They're in the news almost as much as Brad and Angelina, and you know they have something to do with global warming. But what exactly is a greenhouse gas? In a nutshell, they're gases in the atmosphere-both naturally occurring and caused by humans-that absorb and emit radiation.
Ultraviolet radiation and sunlight hit the Earth and its atmosphere. Most of this is reflected back into outer space, thanks to the ozone layer, clouds, and ice on the Earth's surface. Approximately 25 percent is absorbed by the planet, and is then re-emitted as infrared radiation. Some of this re-emitted radiation is absorbed by greenhouse gases in the atmosphere, exciting the molecules and causing them to emit the radiation back to the planet again, as heat.
The more of these gas molecules there are in the atmosphere, the more infrared radiation can be absorbed and sent back to the Earth's surface. Increasing concentrations of greenhouse gases in the air will result in an increase of infrared radiation being trapped and re-emitted.

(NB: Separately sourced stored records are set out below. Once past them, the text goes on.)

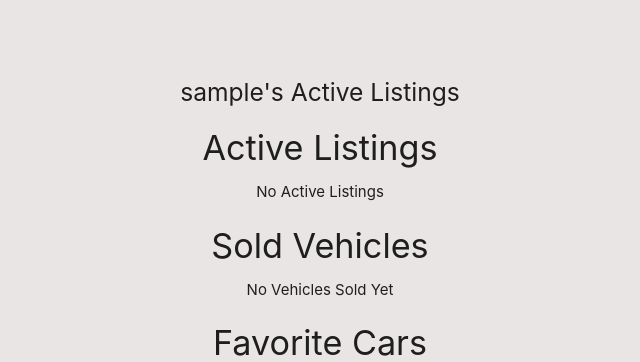
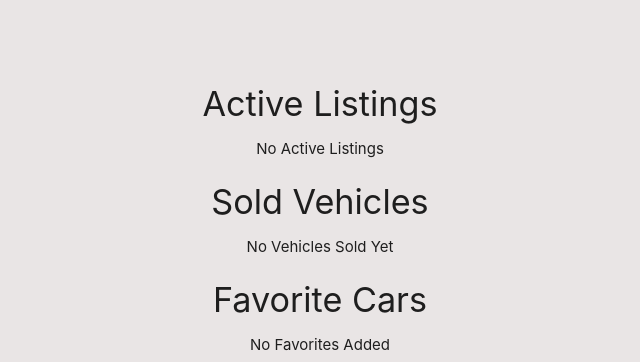
Before and after one commit to aaronfnp/wheelsanddeals, a Django app: page /garage/1 in a window 1280 px wide. Shown: the part 402-764 px from the top of the page, without its empty margins (320-960 px from the left). Run offline with Django 5.2, Linux system fonts and the light colour scheme; the visitor is signed in with stand-in values (Sample User, id 1); data comes from the database, SQL or seed files in the repository; data that the repository does not hold is empty.

Commit message:
new main branch

```diff
--- a/main_app/templates/garage.html
+++ b/main_app/templates/garage.html
@@ -1,6 +1,5 @@
 {% extends 'base.html' %} {% block content %}
 
-<!-- profile avatar link -->
 <div class="card-content">
   {% for avatar in user.avatar_set.all %}
   <img class="responsive-img card-panel" src="{{ avatar.url }}" />
@@ -20,11 +19,10 @@
   </form>
 
 
-<h3>{{ profile.user }}</h3>
+<h3>{{ profile.user}}</h3>
 <p>Bio: {{ profile.bio }}</p>
 <br/>
 <br/>
-<h5>{{ profile.user }}'s Active Listings</h5>
 
 <div>
   <div>
```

The greenhouse gases that we have the widest understanding about are carbon dioxide (CO2), methane (CH4), nitrous oxide (N2O), and chlorofluorocarbons (CFCs, used for aerosols). CO2 currently contributes the most to the greenhouse effect - the amount of radiation being trapped and re-emitted by greenhouse gases - but the other gases combined will soon be as important to the greenhouse effect as CO2.
These gases are increasing in concentration in the atmosphere, and they have higher rates of absorption of infrared radiation. CFCs, for instance, can absorb 20,000 times as much heat as CO2. However, international decisions to curb CFC emissions have helped stabilize CFC levels in the air.